The only direct flights from the TRNC are to Turkey. All EU citizens, including Greek Cypriots, can now travel to the north by presenting identity cards and no longer require passports or visas. Most governments do not recognize TRNC travel documents, so thousands of Turkish Cypriots have obtained RC passports since the option became available in 2004. However, in 2008, Turkey began forbidding Turkish Cypriots from leaving the TRNC through Turkey without TRNC passports.

A property commission formed by the TRNC in 2006 has resolved hundreds of restitution claims by Greek Cypriots who owned property in the north before the island’s division. The European Court of Human Rights (ECHR) recognized the commission in 2010 as an “accessible and effective” mechanism. In July 2012, the RC government approved a controversial land swap involving property on both sides that was previously approved by the commission and the ECHR.
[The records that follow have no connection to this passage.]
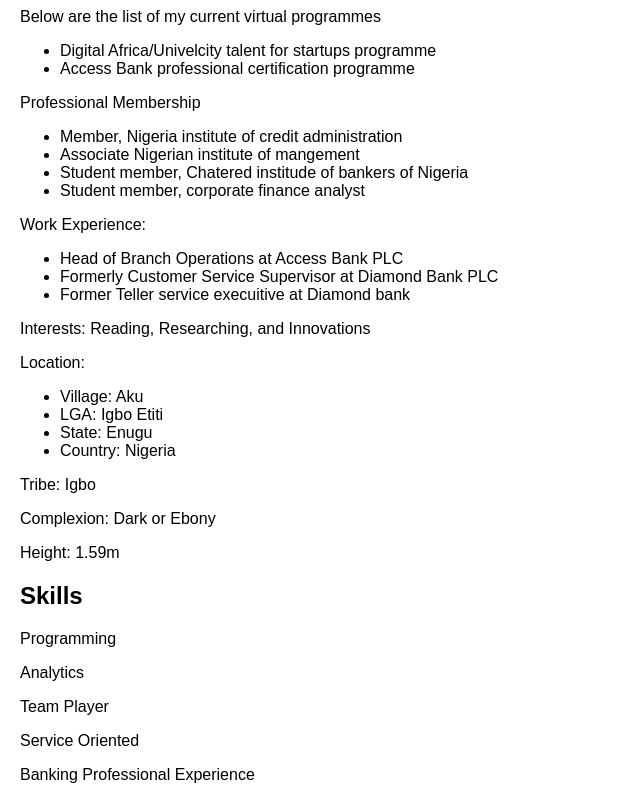
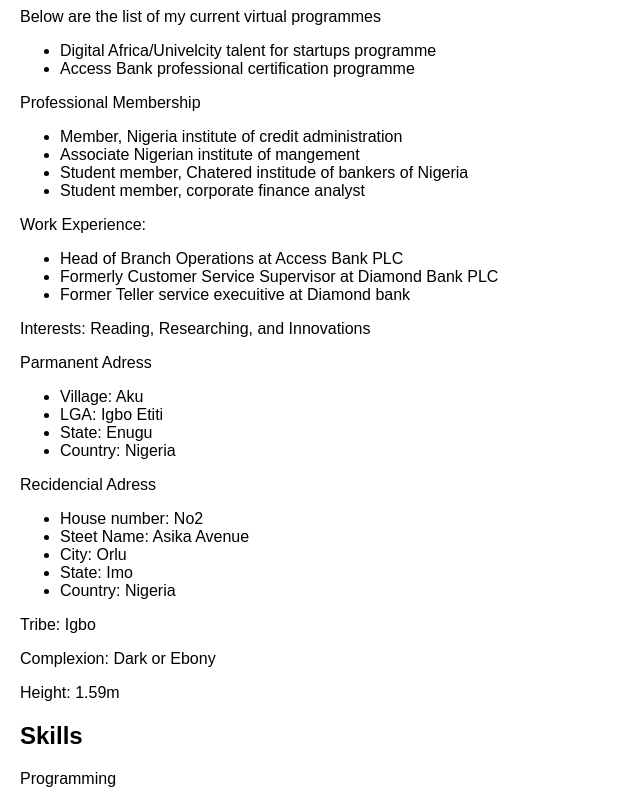
Before and after one commit to adidigwu/personal_portfolio_static_version, a plain HTML site: page index.html in a window 1280 px wide. Shown: the part 450-1247 px from the top of the page, without its empty margins (0-640 px from the left). Drawn offline with Linux system fonts and the light colour scheme.

Commit message:
My week one assignment for front end project

```diff
--- a/index.html
+++ b/index.html
@@ -64,12 +64,20 @@
       <li>Former Teller service execuitive at Diamond bank</li>
     </ul>
     <p>Interests: Reading, Researching, and Innovations</p>
-    <p>Location:</p>
+    <p>Parmanent Adress</p>
     <ul>
       <li>Village: Aku</li>
       <li>LGA: Igbo Etiti</li>
       <li>State: Enugu</li>
       <li>Country: Nigeria</li>
+    </ul>
+    <p>Recidencial Adress</p>
+    <ul>
+        <li>House number: No2</li>
+        <li>Steet Name: Asika Avenue</li>
+        <li>City: Orlu</li>
+        <li>State: Imo</li>
+        <li>Country: Nigeria</li>
     </ul>
     <p>Tribe: Igbo</p>
     <p>Complexion: Dark or Ebony</p>
```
According to Articles 171 and 173 of the criminal code, male homosexuality is punishable with jail time. Two men were arrested in January 2012 for allegedly engaging in a homosexual act. In July 2012, a case was filed with the ECHR against Turkey—deemed responsible for administering the TRNC—to decriminalize homosexuality, though the law had not been repealed as of year’s end.

Women have equal legal rights with men, but reports suggest that they face widespread discrimination. Women are under-represented in politics, and only 4 of 50 members of parliament are women. Provisions for equal pay for women are not always enforced. In 2011, the government adopted the Council of Europe’s Convention on Violence Against Women, but surveys suggest domestic violence is a major problem. The TRNC is a destination for trafficking in women, and local officials have done little to address this problem. Abortion is legal, but married women must receive permission from their husbands.

Explanatory Note: 

See also the country report for Cyprus.